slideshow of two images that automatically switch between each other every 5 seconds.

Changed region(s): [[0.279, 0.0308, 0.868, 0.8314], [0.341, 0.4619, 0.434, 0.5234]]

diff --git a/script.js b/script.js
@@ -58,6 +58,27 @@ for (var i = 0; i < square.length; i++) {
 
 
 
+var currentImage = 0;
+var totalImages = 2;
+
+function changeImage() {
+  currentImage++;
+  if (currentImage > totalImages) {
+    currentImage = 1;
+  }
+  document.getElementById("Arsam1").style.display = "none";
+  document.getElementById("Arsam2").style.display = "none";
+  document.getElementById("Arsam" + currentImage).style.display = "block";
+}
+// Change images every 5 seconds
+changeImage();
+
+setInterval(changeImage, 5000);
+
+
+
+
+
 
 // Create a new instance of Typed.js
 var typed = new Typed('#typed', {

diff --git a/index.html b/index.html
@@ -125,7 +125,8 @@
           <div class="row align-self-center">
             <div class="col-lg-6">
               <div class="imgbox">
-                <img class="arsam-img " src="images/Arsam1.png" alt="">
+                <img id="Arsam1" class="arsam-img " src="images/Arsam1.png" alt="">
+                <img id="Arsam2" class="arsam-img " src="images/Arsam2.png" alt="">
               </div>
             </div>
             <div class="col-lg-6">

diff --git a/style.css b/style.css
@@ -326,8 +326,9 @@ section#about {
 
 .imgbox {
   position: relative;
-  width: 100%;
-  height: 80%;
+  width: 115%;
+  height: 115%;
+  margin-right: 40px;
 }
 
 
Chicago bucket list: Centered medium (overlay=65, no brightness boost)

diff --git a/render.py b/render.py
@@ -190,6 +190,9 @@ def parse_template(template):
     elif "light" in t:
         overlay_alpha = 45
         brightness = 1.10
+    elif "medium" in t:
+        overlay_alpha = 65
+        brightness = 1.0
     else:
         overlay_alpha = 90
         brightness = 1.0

# [EXERCISE OBJECTIVE]
Beginning with the line above that contains "instance of Typed.js", copy each line exactly up to and including the line that contains "brightness = 1.10", and go no further.

# [PROBLEM SOLUTION]
 // Create a new instance of Typed.js
 var typed = new Typed('#typed', {

diff --git a/index.html b/index.html
@@ -125,7 +125,8 @@
           <div class="row align-self-center">
             <div class="col-lg-6">
               <div class="imgbox">
-                <img class="arsam-img " src="images/Arsam1.png" alt="">
+                <img id="Arsam1" class="arsam-img " src="images/Arsam1.png" alt="">
+                <img id="Arsam2" class="arsam-img " src="images/Arsam2.png" alt="">
               </div>
             </div>
             <div class="col-lg-6">

diff --git a/style.css b/style.css
@@ -326,8 +326,9 @@ section#about {
 
 .imgbox {
   position: relative;
-  width: 100%;
-  height: 80%;
+  width: 115%;
+  height: 115%;
+  margin-right: 40px;
 }
 
 
Chicago bucket list: Centered medium (overlay=65, no brightness boost)

diff --git a/render.py b/render.py
@@ -190,6 +190,9 @@ def parse_template(template):
     elif "light" in t:
         overlay_alpha = 45
         brightness = 1.10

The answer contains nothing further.